Once we’ve rebuilt the image, we can run the command the specify that we wish to publish the port to port 8001 on the local host:

$ docker run -it -p 8001:8000 --name tmp myimage:latest

Now, navigating to http://localhost:8001 should connect to port 8000 and through it the python server on the container.

That’s the end of building our first Docker image. The full Dockerfile is below -

FROM ubuntu:18.04
MAINTAINER Hrishi Olickel (hrishioa@gmail.com)
RUN apt-get update && apt-get -y upgrade
RUN apt-get install -yq python
RUN mkdir /mysite
WORKDIR /mysite
COPY index.html /mysite
CMD ["python", "-m", "SimpleHTTPServer", "8000"]
EXPOSE 8000

Once this is done, you can also follow the quick process outlined here to tag and push your images to Docker Hub, so that they’re accessible publicly.

Building a full Jekyll/Gulp environment

This is where I hope to highlight some of the problems and some of the advantages of such an approach. I’ve been using Jekyll and Gulp for managing the website you’re reading this on for some time. It’s acquired some bloat and curd over the years, but it still works and delivers mostly static content. It’s an easy arrangement for me - Jekyll takes care of markdown formatting, gulp and assorted packages take care of activereload and theme-based formatting, Github Pages provides hosting, etc.

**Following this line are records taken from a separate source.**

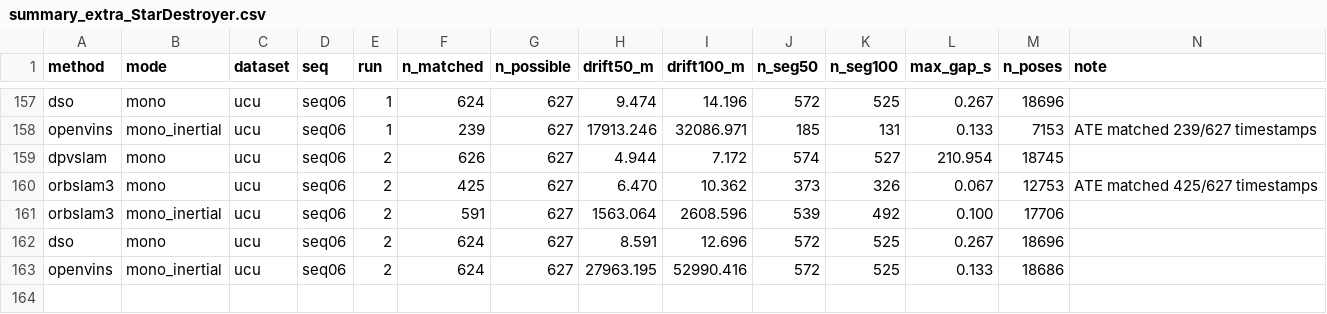
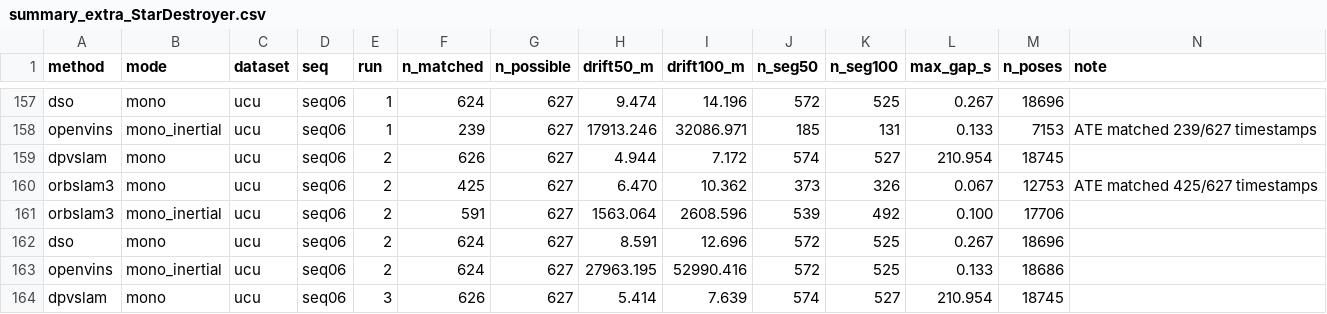
Before and after one commit to oToTak/slam-project-methods, a CSV file: results/summary_extra_StarDestroyer.csv, drawn as a sheet; only a part is shown, gaps mark what is left out.

Commit message:
status StarDestroyer 2026-11-19T13:14:06+02:00

```diff
--- a/results/summary_extra_StarDestroyer.csv
+++ b/results/summary_extra_StarDestroyer.csv
@@ -163 +163,2 @@ dso,mono,ucu,seq06,2,624,627,8.591,12.696,572,525,0.267,18696,
 openvins,mono_inertial,ucu,seq06,2,624,627,27963.195,52990.416,572,525,0.133,18686,
+dpvslam,mono,ucu,seq06,3,626,627,5.414,7.639,574,527,210.954,18745,
```
Also changed, not shown: results/summary_StarDestroyer.csv, 7 other files.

However, it is a major pain to set up on a new system, especially if that system is Windows. What this means for me is that if I’m not at my usualy laptop, I tend to put off writing anything - often forever. My primary solution to that has been to create a Docker image with a current working build system that I can quickly spin up, start writing, git push and shut down.

Without ado, the full Dockerfile is below:

FROM ubuntu:16.04
MAINTAINER Hrishi Olickel (hrishioa@gmail.com)

RUN apt-get update && apt-get -y upgrade \
    && apt-get install -yq --no-install-recommends \
      ruby \
      python \
      ruby-dev \
      make \
      build-essential \
      libssl-dev \
      git \
      nodejs \
      curl \
      sudo

RUN echo 'export GEM_HOME=$HOME/gems' >> ~/.bashrc
RUN echo 'export PATH=$HOME/gems/bin:$PATH' >> ~/.bashrc

RUN /bin/bash -c "source ~/.bashrc"

RUN gem install jekyll bundler

RUN apt-get install --yes curl
RUN curl --silent --location https://deb.nodesource.com/setup_8.x | sudo bash -
RUN apt-get install --yes nodejs
RUN apt-get install --yes build-essential

RUN mkdir /Blog && cd /Blog

RUN cd /Blog \
    && git clone https://*************@github.com/hrishioa/hrishioa.github.io

WORKDIR /Blog/hrishioa.github.io

RUN rm -rf node_modules && npm install && npm install -g gulp

It looks quite small, but it over two hours to write. The primary issue lies in getting multilingual environments set up, with each package or language having it’s own suite of package managers, installers for said package managers and so on. Previously in the case of python, installing proved quite easy - apt-get install python. However, if we were to want numpy or jupyter on our system, the installation process is far more complex. Some of the installers are script-based and need to be downloaded into a particular directory, some others are scared of sudo and need a good amount of coaxing, so on and so on. A lot of distributions today come with docker images you can build from (node or ruby in this case), which should usually do the trick. In this case however, neither the node or ruby distributions played well with each other, with permissions issues everywhere.

So why do it? Many reasons, one of which is that once you solve the problem for one platform and image, you’ve solved it anywhere you’d like to work. For another, docker images aren’t subject to code rot as much as complex environments often are. So if you’d like to preserve a completely executable snapshot of a working project, it’s often the best solution. The Dockerfile also serves as an easy to understand way to retrace your steps as opposed to a 20GB Virtual Machine Image that works, but you’re afraid to touch for fear of breaking and keep copying endlessly (not me of course, a friend of mine).

Docker is a powerful tool, no doubt. The container image creation and orchestration software could get better (or I could at using them, which is far more likely), but even in our current state it is definitely a useful tool for development.